Wander is powered by Vocal.
Vocal is a platform that provides storytelling tools and engaged communities for writers, musicians, filmmakers, podcasters, and other creators to get discovered and fund their creativity.

How does Vocal work?
Creators share their stories on Vocal’s communities. In return, creators earn money when they are tipped and when their stories are read.

How do I join Vocal?
Vocal welcomes creators of all shapes and sizes. Join for free and start creating.

To learn more about Vocal, visit our resources.

Show less

One Answer to Nationalism?
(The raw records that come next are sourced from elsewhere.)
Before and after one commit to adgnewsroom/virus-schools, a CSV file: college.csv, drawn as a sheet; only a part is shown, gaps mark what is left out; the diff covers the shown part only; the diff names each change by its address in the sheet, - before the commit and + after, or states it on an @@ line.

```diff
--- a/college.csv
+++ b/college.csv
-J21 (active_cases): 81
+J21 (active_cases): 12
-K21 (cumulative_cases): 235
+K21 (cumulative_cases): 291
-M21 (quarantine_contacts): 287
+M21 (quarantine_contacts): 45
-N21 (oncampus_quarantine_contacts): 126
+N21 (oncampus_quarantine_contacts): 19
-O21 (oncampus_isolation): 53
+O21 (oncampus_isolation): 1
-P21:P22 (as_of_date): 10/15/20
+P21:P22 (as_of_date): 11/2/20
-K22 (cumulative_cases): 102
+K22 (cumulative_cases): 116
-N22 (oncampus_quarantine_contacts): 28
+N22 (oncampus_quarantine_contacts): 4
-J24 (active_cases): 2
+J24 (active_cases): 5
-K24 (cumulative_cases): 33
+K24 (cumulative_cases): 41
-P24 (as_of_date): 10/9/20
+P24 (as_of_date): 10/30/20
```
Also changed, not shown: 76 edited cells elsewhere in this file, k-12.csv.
Travelling

Travel as an Opener of Minds

Photo by Slava Bowman on Unsplash

Although greater online connectivity has the potential to break down borders, we've been seeing a surge in nationalism and the desire to firm up borders.  Whether we look at Brexit or those supporting Donald Trump's proposed border wall, on average those supporting nationalist positions tend to be less educated than those who take a more open approach to borders.  It's not surprising that education opens minds, but there's something else that's likely to accomplish similar effects, and that's travelling.
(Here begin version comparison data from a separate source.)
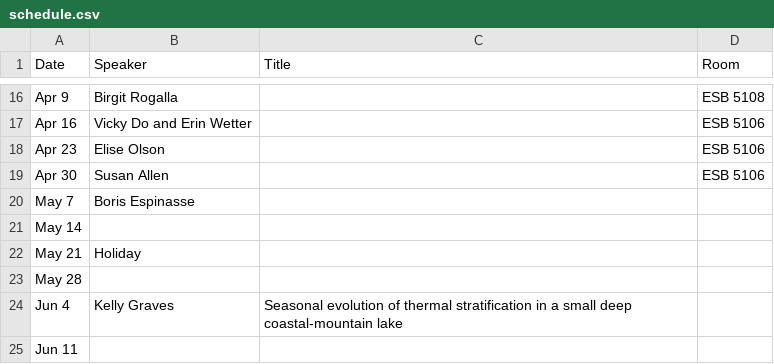
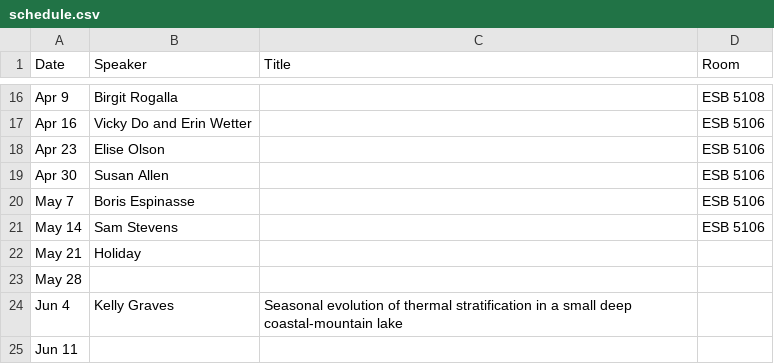
Before and after one commit to danielrobb/phys-ocgy-seminars, a CSV file: schedule.csv, drawn as a sheet; only a part is shown, gaps mark what is left out.

Commit message:
Add speaker

```diff
--- a/schedule.csv
+++ b/schedule.csv
@@ -19,4 +19,4 @@ Apr 23, Elise Olson,, ESB 5106
 Apr 30, Susan Allen,, ESB 5106
-May 7, Boris Espinasse,,
-May 14,,,
+May 7, Boris Espinasse,, ESB 5106
+May 14, Sam Stevens,, ESB 5106
 May 21, Holiday,,
```
Also changed, not shown: 1 other file.
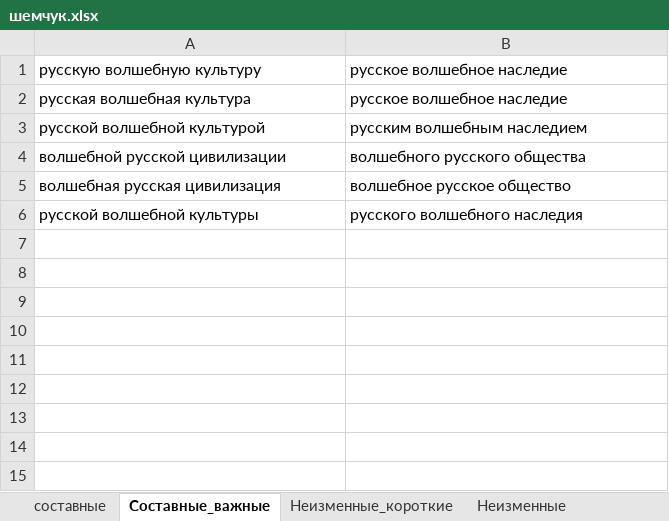
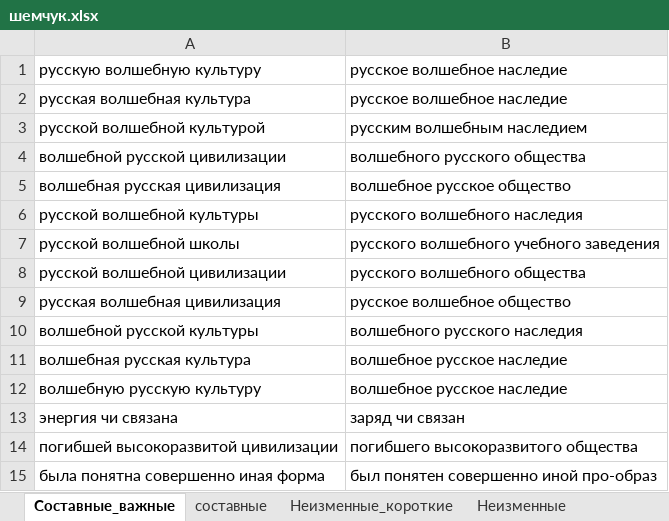
Before and after one commit to AveNRU/text_changer, an Excel workbook: словари/шемчук.xlsx, sheet Составные_важные, drawn as a sheet; values as stored, in another font and other column widths than the file's, no borders; the diff names each change by its address in the sheet, - before the commit and + after, or states it on an @@ line.

```diff
--- a/словари/шемчук.xlsx (sheet Составные_важные)
+++ b/словари/шемчук.xlsx (sheet Составные_важные)
@@ sheet tab order changed: Составные_важные | составные | Неизменные_короткие | Неизменные @@
+row 7: русской волшебной школы | русского волшебного учебного заведения
+row 8: русской волшебной цивилизации | русского волшебного общества
+row 9: русская волшебная цивилизация | русское волшебное общество
+row 10: волшебной русской культуры | волшебного русского наследия
+row 11: волшебная русская культура | волшебное русское наследие
+row 12: волшебную русскую культуру | волшебное русское наследие
+row 13: энергия чи связана | заряд чи связан
+row 14: погибшей высокоразвитой цивилизации | погибшего высокоразвитого общества
+row 15: была понятна совершенно иная форма | был понятен совершенно иной про-образ
```
Also changed, not shown: sheet Неизменные_короткие, sheet составные, 1 other file.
Seeing a world beyond our backyard.

We all learn geography in school.  We understand intellectually that there are countries other than our own, and perhaps we know some of their history, but there's a detached quality to that knowledge.  They are over there, we are over here, and never the twain shall meet.  

We might learn a little more if we live somewhere (most likely a city) that has a large, culturally diverse immigrant population.  We might often eat dishes native to another country, although we don't necessarily give much thought to where these culinary traditions actually came from.

It can be difficult to understand how small the world is without travelling.  A torturous 12 hour flight can take you somewhere that seems totally different when you first step off the plane, but soon enough it feels more familiar, and you start to just get it.  It's no longer some abstract concept linked to an area of the world map.  The more you travel, the more human that map becomes.

Seeing individual faces instead of faceless masses.

Travelling can allow you to meet people who live very differently from the way you do, but despite that, it quickly becomes clear that they are very much the same as us.  It/s easier to see that shared humanity when that juxtaposition of same and different is right in front of our faces.

Few travellers will get through their trips without accumulating stories of the kindness and generosity of strangers.  Even if you're in a poor country and start to feel as though people see you as a walking ATM, people are still kind.  On so many occasions when people could have easily dismissed me as some stupid white chick who only speaks English, people have taken pity on my confusion and helped me, even if the only English word they knew was hello.  In many countries, people are thrilled when I play with their children.  In Jordan, a lady shrouded in a niqab helped to pose her children so I could get a good photo with them.  No matter what divides us, we are all the same.

Even if you go to an all-inclusive resort in Mexico and never leave the sheltered confines of the resort, it will become apparent that a Mexican is not a murderer or a rapist, but rather the amazing resort staff member who remembers your name, showers you with compliments, and just generally makes you feel like a rockstar.

Seeing what hardship looks like.

You've likely heard the catchphrase "white people problems."  Travelling really helps to put that in perspective.  Even if you're not seeing the abject poverty of the slums of Mumbai or the favelas of Rio de Janeiro, travelling outside of wealthy nations helps to put into perspective what's important and what's not.  It shows that even when material things are out of reach, people everywhere are just trying to live their best life and do the most they can to find wellbeing for themselves and their loved ones.  It shows that people can be happy with far, far less than what the collective we as first world nationals often think of as necessary.

It's a small world after all.

The Disney song may get annoying, but it's true; it is a much smaller world than a lot of people see.  When people stay in one place and don't make contact with any other part of the world, it is easy to become close-minded and imagine a clear divide between "us" and "them."  Building a border wall to keep the "other" out can seem like a good idea.  Immigration can start to look threatening.  I just wish that the people who want a clear separation between us and them would have the interest and the opportunity to travel internationally, because the mind-opening effects of travel can be truly priceless.

Now Reading
One Answer to Nationalism? Travelling
Read Next
A Brit in New York